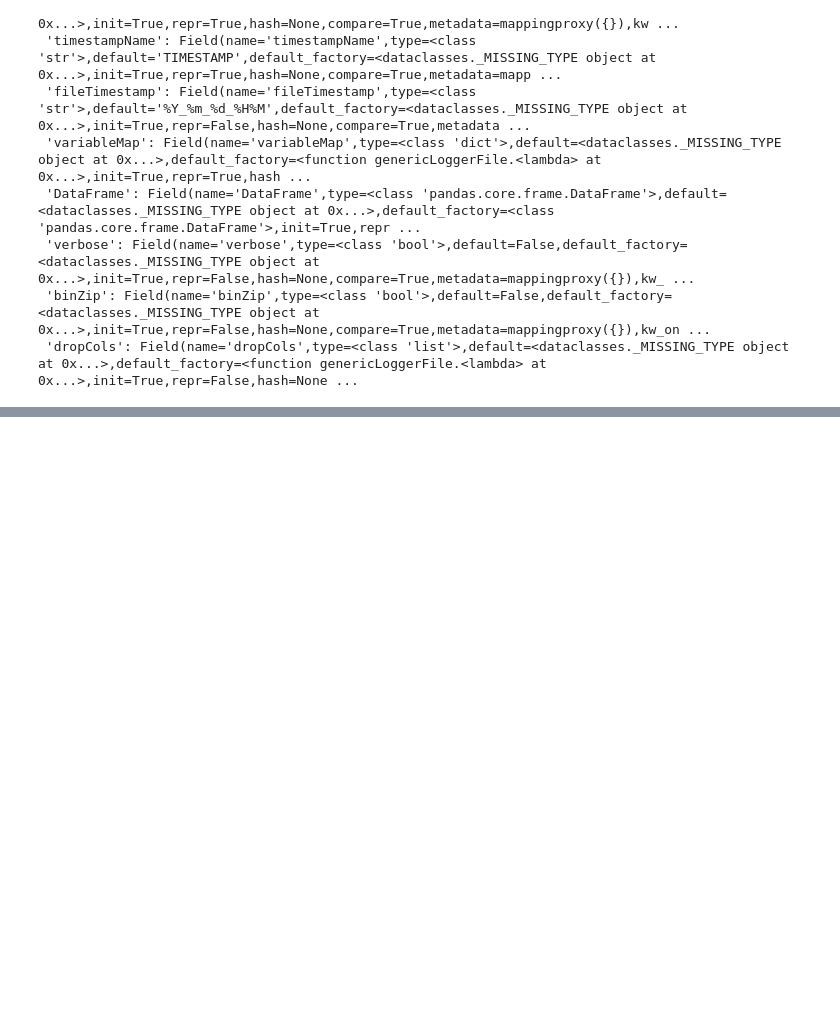
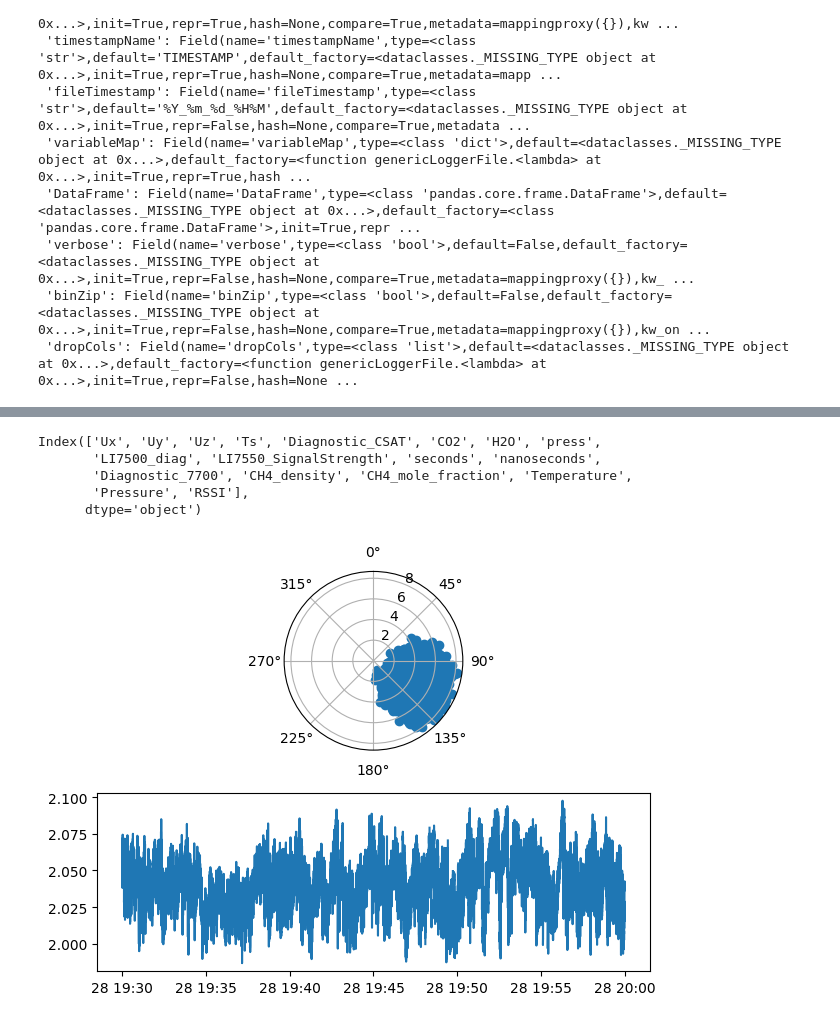
Before and after one commit to gsc-permafrost/parseFiles, a Jupyter notebook: ExampleUse.ipynb, the cells around one changed output, grey strips where cells are left out. Drawn from its saved outputs; the diff is of its cells as text; code cells hidden in the pictures; blank space fills up the shorter version.

```diff
--- a/ExampleUse.ipynb
+++ b/ExampleUse.ipynb
@@ -124,0 +151,44 @@ Ux:
+# %%
+file = 'example_data/Flux_Data640.dat'
+TOB3_example = parseCSI.TOB3(sourceFile=file,northOffset=40)
+
+# # the __dict__ attribute prints the names of the fields in a dataclass and their values
+# for key,value in TOB3_example.__dict__.items():
+#     print(f'{key}: {value}')
+TOB3_example.DataFrame.columns
+# %% [output]
+Index(['Ux', 'Uy', 'Uz', 'Ts', 'Diagnostic_CSAT', 'CO2', 'H2O', 'press',
+       'LI7500_diag', 'LI7550_SignalStrength', 'seconds', 'nanoseconds',
+       'Diagnostic_7700', 'CH4_density', 'CH4_mole_fraction', 'Temperature',
+       'Pressure', 'RSSI'],
+      dtype='object')
+# %%
+import matplotlib.pyplot as plt
+import numpy as np
+
+df = TOB3_example.DataFrame.copy()
+
+df['wind_dir'] = np.rad2deg(np.arctan2(df['Ux'],df['Uy']))+TOB3_example.northOffset
+df['wind_speed'] = (df['Ux']**2+df['Uy']**2)**.5
+
+
+plt.figure()
+
+ax1 = plt.subplot(2,1,1,polar=True)
+ax2 = plt.subplot(2,1,2)
+
+ax1.set_theta_direction(-1)
+ax1.set_theta_offset(np.deg2rad(90))
+
+y = df['Uy'].values
+x = df['Ux'].values
+
+
+# df[['wind_dir','wind_speed','Ux','Uy']]
+ax1.scatter(np.deg2rad(df['wind_dir']),df['wind_speed'])
+
+ax2.plot(df['CH4_mole_fraction'])
+
+plt.tight_layout()
+# %% [output]
+[figure, added]
```
Also changed, not shown: parts of 14 cells of this notebook, 8 other files.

▶ _Description of the task_
Match on "notebook" and report each line of the data above that has it.

▶ _Result_
Before and after one commit to gsc-permafrost/parseFiles, a Jupyter notebook: ExampleUse.ipynb, the cells around one changed output, grey strips where cells are left out. Drawn from its saved outputs; the diff is of its cells as text; code cells hidden in the pictures; blank space fills up the shorter version.
Also changed, not shown: parts of 14 cells of this notebook, 8 other files.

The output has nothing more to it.